J Consult Clin Psychol. 1998 Aug;66(4):680-4. doi: 10.1037//0022-006x.66.4.680.


This study examined whether training women living with a severe mental illness to be assertive in sexual situations would decrease their risk for HIV infection. Twenty female outpatients were randomly assigned to either a 10-session assertiveness training intervention or a waiting-list control condition. All participants completed measures of HIV-related information, motivation, skills, and sexual risk behavior pre- and postintervention and at 2- and 4-month follow-ups. Compared with controls, women in the intervention group increased their assertiveness skill, HIV knowledge, and frequency of condom-protected intercourse. It is concluded that assertiveness training for women living with a severe mental illness can serve as 1 part of a comprehensive HIV-risk-reduction program for this vulnerable population.

Publication types

  • Clinical Trial
  • Randomized Controlled Trial
  • Research Support, U.S. Gov't, P.H.S.

MeSH terms

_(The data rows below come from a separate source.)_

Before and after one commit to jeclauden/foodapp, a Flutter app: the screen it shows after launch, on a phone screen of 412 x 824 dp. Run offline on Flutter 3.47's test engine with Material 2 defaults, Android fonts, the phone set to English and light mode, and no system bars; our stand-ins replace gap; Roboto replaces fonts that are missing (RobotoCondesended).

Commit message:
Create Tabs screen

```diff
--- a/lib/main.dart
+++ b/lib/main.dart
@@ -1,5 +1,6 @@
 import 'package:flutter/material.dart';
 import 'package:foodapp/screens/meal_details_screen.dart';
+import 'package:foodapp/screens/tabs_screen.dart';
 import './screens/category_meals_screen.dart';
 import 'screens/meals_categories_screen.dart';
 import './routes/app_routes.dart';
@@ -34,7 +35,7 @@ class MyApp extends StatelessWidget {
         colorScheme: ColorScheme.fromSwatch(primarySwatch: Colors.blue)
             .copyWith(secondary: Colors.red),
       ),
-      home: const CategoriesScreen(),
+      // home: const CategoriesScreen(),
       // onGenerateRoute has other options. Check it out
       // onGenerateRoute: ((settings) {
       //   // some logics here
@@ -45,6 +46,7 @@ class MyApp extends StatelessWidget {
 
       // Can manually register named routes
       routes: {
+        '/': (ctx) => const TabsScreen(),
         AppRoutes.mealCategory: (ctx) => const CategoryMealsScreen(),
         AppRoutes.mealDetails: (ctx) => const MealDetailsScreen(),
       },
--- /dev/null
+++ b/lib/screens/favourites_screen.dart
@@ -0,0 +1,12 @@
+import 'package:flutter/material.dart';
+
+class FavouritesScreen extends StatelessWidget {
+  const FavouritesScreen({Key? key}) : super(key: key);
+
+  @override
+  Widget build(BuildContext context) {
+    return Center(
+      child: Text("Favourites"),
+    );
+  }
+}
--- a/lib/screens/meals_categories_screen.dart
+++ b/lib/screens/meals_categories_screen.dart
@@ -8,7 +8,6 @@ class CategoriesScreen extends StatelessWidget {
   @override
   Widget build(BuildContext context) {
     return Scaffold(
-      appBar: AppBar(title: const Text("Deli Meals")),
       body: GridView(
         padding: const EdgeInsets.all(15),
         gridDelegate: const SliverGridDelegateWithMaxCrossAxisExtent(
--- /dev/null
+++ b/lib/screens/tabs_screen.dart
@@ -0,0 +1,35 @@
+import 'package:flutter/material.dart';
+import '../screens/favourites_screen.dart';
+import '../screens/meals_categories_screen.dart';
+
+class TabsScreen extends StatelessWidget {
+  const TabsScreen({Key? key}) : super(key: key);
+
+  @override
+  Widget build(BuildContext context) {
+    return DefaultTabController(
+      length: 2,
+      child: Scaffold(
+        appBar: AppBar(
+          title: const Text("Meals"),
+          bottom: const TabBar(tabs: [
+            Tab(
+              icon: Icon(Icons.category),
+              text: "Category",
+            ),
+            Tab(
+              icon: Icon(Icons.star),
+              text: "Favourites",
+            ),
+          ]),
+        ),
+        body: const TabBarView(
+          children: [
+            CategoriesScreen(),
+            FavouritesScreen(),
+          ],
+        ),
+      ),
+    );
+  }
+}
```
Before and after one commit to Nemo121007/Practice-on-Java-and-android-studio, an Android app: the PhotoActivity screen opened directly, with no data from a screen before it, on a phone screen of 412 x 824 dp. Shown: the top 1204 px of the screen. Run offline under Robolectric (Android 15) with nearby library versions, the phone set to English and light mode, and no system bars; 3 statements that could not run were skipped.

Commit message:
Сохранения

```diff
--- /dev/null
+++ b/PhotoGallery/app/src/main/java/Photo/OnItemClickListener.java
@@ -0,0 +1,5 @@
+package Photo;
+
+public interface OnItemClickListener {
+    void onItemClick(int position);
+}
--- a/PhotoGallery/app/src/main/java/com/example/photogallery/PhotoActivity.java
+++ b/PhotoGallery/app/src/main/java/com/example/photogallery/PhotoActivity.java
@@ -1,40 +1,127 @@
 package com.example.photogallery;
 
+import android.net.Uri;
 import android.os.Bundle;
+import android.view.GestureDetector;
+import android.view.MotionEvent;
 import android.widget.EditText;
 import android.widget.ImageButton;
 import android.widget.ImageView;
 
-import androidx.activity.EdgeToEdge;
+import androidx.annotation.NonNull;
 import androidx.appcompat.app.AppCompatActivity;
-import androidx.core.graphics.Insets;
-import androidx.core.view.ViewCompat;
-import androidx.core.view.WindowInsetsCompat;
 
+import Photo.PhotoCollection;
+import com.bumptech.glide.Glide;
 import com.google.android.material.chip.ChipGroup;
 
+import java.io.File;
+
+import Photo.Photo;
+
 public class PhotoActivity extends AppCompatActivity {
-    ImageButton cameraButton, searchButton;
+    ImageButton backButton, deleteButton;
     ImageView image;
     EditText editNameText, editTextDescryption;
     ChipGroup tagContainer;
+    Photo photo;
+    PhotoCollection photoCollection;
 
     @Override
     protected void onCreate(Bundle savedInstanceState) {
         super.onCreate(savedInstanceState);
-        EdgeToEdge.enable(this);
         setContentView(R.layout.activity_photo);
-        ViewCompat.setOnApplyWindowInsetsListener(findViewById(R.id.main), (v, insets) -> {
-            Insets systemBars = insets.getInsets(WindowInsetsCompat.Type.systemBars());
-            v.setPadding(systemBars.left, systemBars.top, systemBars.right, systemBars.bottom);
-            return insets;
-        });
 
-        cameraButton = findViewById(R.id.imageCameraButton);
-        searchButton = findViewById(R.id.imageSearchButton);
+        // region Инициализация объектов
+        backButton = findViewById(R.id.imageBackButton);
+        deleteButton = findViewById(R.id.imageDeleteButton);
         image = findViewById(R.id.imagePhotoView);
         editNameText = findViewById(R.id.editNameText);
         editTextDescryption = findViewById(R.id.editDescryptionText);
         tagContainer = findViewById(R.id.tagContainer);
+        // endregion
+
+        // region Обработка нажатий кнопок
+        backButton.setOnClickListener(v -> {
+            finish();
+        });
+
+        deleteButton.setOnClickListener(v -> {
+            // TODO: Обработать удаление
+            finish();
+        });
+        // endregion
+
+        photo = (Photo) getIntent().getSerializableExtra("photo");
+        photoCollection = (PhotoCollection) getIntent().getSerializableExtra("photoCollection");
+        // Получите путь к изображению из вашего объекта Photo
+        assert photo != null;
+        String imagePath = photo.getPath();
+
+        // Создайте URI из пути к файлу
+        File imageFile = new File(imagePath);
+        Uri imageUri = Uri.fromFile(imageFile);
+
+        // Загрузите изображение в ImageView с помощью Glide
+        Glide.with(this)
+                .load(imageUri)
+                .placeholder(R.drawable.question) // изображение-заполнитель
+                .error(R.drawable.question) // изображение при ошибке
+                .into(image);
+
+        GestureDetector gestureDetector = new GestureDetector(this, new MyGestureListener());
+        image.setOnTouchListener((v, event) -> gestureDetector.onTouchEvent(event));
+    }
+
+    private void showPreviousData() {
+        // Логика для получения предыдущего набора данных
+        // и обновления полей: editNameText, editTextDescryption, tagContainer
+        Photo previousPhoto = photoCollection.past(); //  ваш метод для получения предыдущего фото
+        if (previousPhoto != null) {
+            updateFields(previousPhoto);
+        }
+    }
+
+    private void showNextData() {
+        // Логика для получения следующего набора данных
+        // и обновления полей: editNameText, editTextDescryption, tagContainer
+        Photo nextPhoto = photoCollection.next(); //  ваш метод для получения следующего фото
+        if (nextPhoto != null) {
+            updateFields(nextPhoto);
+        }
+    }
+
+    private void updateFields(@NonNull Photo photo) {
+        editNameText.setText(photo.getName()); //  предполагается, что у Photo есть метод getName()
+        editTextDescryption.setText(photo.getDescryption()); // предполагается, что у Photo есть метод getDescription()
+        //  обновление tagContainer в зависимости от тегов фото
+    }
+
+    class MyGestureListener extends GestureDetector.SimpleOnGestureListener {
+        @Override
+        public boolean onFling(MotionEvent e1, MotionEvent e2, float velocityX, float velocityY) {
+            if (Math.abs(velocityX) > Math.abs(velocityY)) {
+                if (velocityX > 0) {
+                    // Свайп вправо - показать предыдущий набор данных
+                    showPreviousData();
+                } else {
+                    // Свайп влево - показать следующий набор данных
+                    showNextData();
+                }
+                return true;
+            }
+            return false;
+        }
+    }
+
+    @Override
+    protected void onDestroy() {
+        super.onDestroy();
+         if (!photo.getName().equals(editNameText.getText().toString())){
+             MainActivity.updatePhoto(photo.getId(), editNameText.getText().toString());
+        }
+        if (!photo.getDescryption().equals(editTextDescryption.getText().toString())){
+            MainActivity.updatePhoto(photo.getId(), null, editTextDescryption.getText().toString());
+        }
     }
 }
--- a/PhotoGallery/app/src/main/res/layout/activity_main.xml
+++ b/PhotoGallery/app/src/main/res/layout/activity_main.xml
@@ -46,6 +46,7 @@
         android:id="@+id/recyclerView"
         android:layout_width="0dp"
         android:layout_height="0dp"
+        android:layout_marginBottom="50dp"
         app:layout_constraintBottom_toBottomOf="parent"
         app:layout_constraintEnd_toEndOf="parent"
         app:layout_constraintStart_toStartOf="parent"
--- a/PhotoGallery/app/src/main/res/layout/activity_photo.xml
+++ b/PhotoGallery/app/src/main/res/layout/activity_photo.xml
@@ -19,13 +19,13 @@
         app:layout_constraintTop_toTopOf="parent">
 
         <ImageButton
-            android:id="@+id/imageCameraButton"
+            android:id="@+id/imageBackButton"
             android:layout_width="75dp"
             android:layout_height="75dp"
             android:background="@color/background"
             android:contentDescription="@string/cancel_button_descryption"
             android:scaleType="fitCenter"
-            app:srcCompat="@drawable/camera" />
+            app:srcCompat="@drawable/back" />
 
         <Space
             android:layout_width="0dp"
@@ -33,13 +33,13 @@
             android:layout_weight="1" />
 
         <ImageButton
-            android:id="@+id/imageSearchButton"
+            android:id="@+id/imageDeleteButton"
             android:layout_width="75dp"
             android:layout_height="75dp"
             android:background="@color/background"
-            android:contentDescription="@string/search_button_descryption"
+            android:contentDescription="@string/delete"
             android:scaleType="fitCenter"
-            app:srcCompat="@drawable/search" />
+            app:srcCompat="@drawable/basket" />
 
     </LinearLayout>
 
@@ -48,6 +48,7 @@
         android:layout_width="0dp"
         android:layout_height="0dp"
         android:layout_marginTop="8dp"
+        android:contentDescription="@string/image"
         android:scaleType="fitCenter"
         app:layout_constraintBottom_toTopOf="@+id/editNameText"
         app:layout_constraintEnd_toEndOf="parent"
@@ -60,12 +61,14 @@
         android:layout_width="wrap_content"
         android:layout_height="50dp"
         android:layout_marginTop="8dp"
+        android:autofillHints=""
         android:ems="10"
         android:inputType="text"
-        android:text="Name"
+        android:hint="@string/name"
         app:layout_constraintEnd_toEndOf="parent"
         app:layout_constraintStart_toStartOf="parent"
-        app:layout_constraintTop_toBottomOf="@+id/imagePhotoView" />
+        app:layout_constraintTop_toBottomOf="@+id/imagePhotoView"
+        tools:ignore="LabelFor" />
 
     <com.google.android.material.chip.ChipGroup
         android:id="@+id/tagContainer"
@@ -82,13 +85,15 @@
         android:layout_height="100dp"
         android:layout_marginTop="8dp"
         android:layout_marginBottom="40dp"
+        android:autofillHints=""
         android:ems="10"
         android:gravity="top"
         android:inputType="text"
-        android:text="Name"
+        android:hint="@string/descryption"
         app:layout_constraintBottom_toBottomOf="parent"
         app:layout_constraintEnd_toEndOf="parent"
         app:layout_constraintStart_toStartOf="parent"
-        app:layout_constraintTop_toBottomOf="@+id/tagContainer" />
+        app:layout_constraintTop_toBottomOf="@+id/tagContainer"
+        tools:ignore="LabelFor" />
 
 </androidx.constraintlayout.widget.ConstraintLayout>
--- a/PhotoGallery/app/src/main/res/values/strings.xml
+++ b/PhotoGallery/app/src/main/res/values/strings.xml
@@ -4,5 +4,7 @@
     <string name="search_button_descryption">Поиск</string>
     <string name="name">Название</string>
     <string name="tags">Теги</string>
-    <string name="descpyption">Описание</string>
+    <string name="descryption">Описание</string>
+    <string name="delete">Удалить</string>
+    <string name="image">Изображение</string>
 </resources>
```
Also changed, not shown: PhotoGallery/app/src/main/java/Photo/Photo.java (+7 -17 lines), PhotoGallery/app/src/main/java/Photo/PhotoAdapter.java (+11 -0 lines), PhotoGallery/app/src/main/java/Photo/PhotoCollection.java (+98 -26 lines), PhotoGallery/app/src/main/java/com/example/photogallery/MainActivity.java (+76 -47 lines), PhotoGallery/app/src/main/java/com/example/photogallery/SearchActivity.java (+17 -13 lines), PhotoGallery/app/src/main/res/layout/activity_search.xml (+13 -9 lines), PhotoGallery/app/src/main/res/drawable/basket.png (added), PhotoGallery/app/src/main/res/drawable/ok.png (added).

  • Adult
  • Assertiveness*
  • Behavior Therapy / standards*
  • Female
  • Follow-Up Studies
  • HIV Infections / prevention & control*
  • Health Behavior
  • Humans
  • Mental Disorders* / complications
  • Mental Disorders* / psychology
  • Mental Disorders* / therapy
  • Risk-Taking
  • Sexual Behavior
  • Treatment Outcome